The shortest race in the outdoor timetable, the 100m sprint offers the purest expression of human speed and has become one of the "blue riband" athletic events.
The race was initially run on grass or "cinders" tracks over the British distance of 100 yards (91.44 m) before Continental influence turned it into 100 metres. Sprinters started from a standing position until 1887, when Charles H. Sherrill (USA) dug small foot holes in the track and tried a crouch start, a technique which, with a few variations, is still in use today.
The IAAF officially sanctioned the use of starting blocks in 1937.A year later the IAAF stipulated that no official record shall be ratified without a wind gauge reading. The maximum tailwind permitted has remained 2 metres/second.
Primitive experiments with electrical timing of sprint races date back to the first quarter of the century. This technology improved to such an extent that the IAAF decided to accept, from 1 January 1977, only electronically recorded times as world records.The photo-finish camera (in use at the 1932 Olympic Games) has enabled very close races to be judged fairly. Today's technology permits winning margins of as little as 1 thousandth of a second to be visible on a photofinish print.The introduction of synthetic (all weather) tracks has also helped improve sprint times.

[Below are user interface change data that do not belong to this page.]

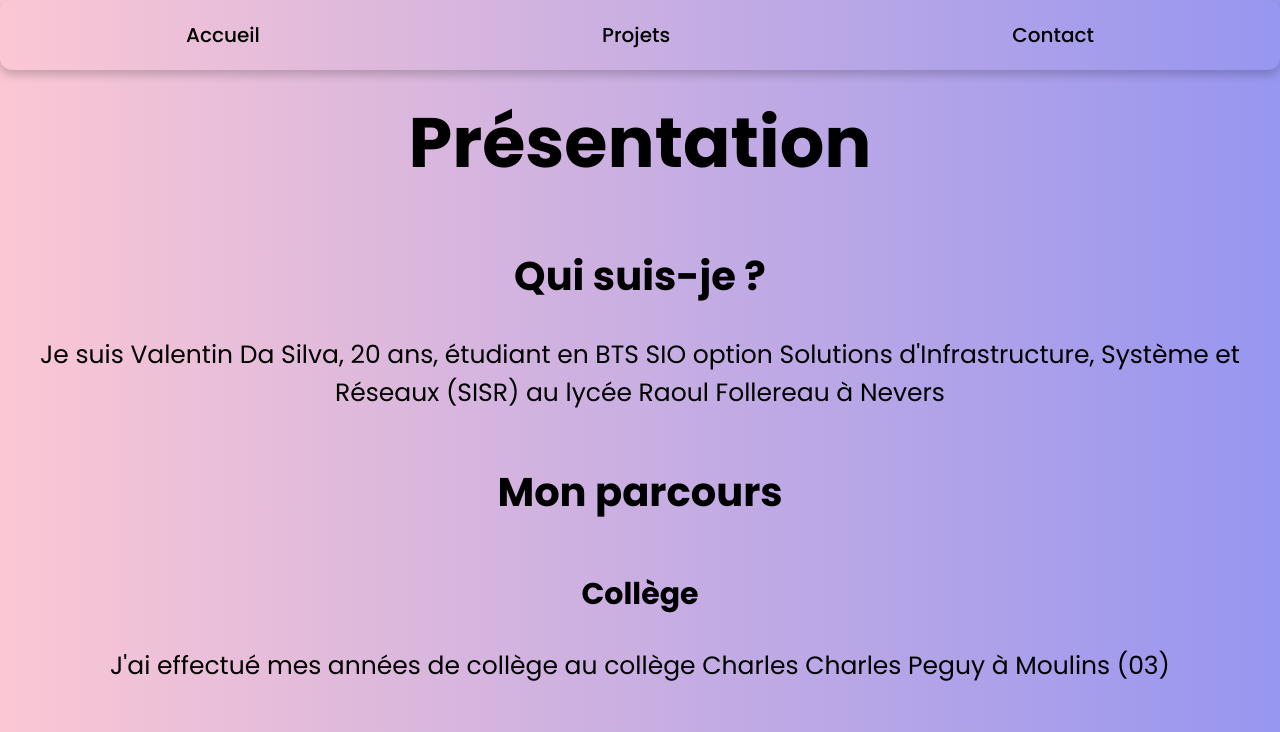
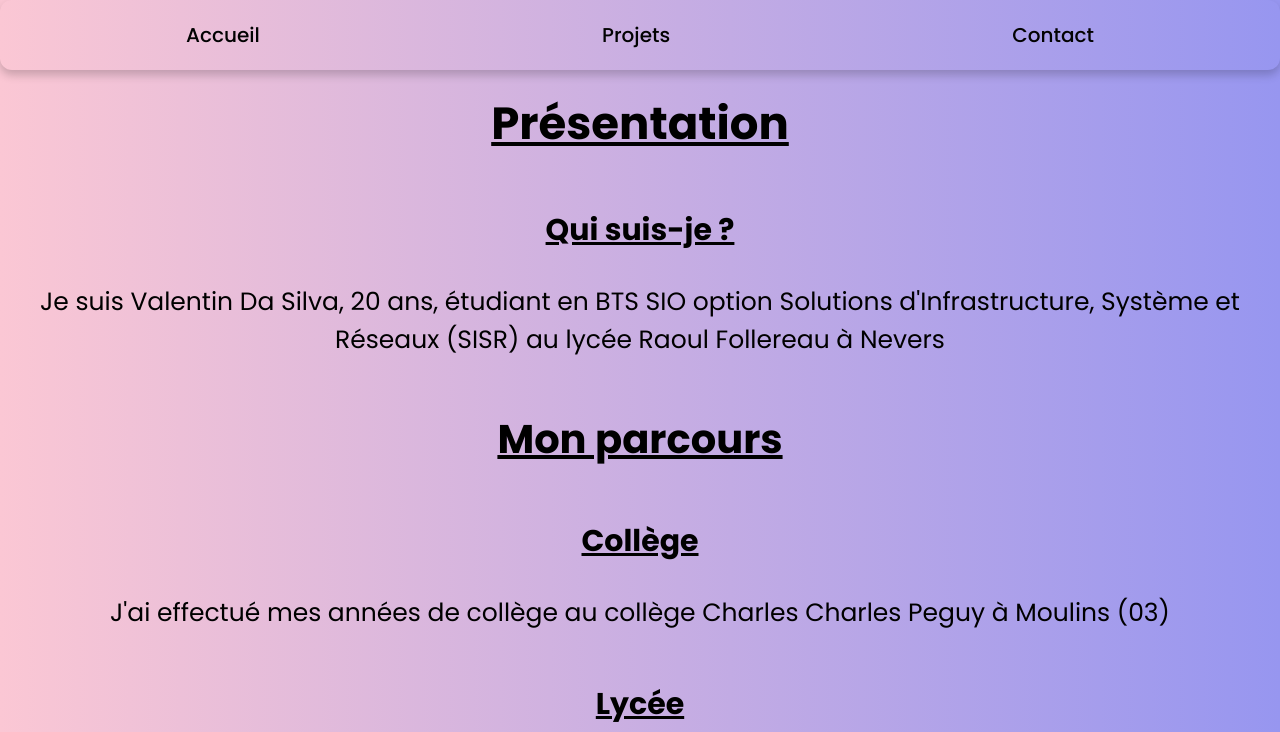
Before and after one commit to Akouds/akouds.github.io, a plain HTML site: page index.html in a window 1280 px wide. Shown: the top 732 px of the page. Drawn offline with Linux system fonts and the light colour scheme.

Commit message:
rererere

```diff
--- a/css/index.css
+++ b/css/index.css
@@ -3,19 +3,31 @@
 h1 {
     text-align: center;
     margin-top: 20px;
-    font-size: 70px;
+    font-size: 45px;
+    text-decoration: underline;
+
 }
 
 h2{
     text-align: center;
     margin-top: 50px;
+    font-size: 30px;
+    text-decoration: underline;
+
+}
+
+h2.par{
+    text-align: center;
     font-size: 40px;
+    text-decoration: underline;
 }
 
 h3{
     text-align: center;
     margin-top: 50px;
     font-size: 30px;
+    text-decoration: underline;
+
 
 }
 
--- a/index.html
+++ b/index.html
@@ -25,7 +25,7 @@
 
  <p>Je suis Valentin Da Silva, 20 ans, étudiant en BTS SIO option Solutions d'Infrastructure, Système et Réseaux (SISR) au lycée Raoul Follereau à Nevers</p>
 
- <h2>Mon parcours</h2>
+ <h2 class="par">Mon parcours</h2>
 
  <h3>Collège</h3>
 
```
Also changed, not shown: image/logojm.webp (added).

The first world record for 100 yards set on a synthetic track was in 1963 by Bob Hayes (9.1) while Jim Hines recorded a world record 9.9 for 100m at the 1968 Olympics in Mexico.